> **TO DO**
In the records that follow, find each line with the word "Anleitung" and copy it.

· · · · · · ·

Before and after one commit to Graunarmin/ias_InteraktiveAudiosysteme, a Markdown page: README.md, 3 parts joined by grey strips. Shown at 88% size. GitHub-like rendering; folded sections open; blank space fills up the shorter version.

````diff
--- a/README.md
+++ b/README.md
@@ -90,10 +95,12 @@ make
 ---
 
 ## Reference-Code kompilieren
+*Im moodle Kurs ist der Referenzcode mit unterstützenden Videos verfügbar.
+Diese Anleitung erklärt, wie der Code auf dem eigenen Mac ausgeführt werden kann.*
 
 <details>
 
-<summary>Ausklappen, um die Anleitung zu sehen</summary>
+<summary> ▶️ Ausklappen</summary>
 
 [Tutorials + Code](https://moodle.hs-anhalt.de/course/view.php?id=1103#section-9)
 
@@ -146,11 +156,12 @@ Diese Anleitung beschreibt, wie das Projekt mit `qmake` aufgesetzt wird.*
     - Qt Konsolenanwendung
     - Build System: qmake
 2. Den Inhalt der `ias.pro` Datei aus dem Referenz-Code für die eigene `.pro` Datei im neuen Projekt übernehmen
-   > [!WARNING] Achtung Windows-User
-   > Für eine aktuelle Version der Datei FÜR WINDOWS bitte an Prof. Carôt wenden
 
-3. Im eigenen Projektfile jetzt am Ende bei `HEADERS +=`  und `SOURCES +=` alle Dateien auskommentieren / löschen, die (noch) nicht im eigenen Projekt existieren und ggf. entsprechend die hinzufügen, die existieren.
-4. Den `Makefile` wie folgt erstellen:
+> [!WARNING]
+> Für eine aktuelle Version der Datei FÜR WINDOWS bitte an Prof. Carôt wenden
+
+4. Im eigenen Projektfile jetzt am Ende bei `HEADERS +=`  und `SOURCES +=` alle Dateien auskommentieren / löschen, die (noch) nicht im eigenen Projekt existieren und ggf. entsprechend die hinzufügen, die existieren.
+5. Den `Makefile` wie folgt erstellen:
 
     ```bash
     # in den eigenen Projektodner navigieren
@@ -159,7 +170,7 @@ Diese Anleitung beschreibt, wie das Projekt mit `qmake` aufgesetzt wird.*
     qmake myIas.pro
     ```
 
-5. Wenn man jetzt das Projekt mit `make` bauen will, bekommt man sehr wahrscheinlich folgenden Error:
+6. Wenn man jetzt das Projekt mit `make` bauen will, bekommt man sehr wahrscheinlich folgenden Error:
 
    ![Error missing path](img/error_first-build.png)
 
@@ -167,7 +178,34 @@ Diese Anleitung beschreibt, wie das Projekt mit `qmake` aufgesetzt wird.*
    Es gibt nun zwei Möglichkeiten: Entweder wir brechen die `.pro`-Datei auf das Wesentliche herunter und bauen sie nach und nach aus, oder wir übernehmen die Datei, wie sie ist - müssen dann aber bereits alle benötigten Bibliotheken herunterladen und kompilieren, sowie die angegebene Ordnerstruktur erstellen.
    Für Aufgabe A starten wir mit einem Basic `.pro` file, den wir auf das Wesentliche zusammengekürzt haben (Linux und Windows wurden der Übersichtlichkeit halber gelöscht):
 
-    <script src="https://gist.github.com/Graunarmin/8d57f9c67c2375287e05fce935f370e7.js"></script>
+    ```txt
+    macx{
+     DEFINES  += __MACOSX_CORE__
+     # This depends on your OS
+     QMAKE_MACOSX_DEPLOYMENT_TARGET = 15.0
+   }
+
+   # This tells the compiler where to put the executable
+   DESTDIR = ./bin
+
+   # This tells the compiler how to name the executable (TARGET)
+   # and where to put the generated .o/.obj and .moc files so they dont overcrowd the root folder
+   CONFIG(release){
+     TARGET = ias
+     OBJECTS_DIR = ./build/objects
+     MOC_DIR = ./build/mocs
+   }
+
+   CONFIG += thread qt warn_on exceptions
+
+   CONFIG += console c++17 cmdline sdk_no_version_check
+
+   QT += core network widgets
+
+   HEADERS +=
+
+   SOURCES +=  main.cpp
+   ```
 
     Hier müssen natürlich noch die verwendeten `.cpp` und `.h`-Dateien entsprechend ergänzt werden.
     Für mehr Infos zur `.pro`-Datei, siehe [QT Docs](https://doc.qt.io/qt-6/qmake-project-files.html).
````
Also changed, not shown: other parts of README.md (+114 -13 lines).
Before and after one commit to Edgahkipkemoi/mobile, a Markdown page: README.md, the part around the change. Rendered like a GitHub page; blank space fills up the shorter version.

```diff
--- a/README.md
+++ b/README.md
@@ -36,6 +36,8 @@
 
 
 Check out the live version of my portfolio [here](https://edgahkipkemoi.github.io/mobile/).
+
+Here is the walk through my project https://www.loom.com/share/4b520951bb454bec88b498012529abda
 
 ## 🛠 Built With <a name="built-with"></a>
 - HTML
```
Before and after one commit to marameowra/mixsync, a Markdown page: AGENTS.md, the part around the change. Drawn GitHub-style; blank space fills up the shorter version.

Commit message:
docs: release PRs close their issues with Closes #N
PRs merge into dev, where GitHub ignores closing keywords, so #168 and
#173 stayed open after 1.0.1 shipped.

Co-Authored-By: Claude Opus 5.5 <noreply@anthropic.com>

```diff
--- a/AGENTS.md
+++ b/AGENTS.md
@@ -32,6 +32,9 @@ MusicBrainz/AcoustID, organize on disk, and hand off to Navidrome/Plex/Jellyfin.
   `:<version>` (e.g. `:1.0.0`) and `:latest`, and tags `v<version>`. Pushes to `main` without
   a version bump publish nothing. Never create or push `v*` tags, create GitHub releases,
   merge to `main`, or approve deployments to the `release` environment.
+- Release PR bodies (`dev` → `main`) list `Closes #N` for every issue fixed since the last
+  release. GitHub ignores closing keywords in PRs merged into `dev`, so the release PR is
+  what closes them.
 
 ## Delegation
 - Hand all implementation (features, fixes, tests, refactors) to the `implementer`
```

· · · · · · ·

> **YOUR RESPONSE**
+Diese Anleitung erklärt, wie der Code auf dem eigenen Mac ausgeführt werden kann.*
-<summary>Ausklappen, um die Anleitung zu sehen</summary>
@@ -146,11 +156,12 @@ Diese Anleitung beschreibt, wie das Projekt mit `qmake` aufgesetzt wird.*
@@ -159,7 +170,7 @@ Diese Anleitung beschreibt, wie das Projekt mit `qmake` aufgesetzt wird.*
@@ -167,7 +178,34 @@ Diese Anleitung beschreibt, wie das Projekt mit `qmake` aufgesetzt wird.*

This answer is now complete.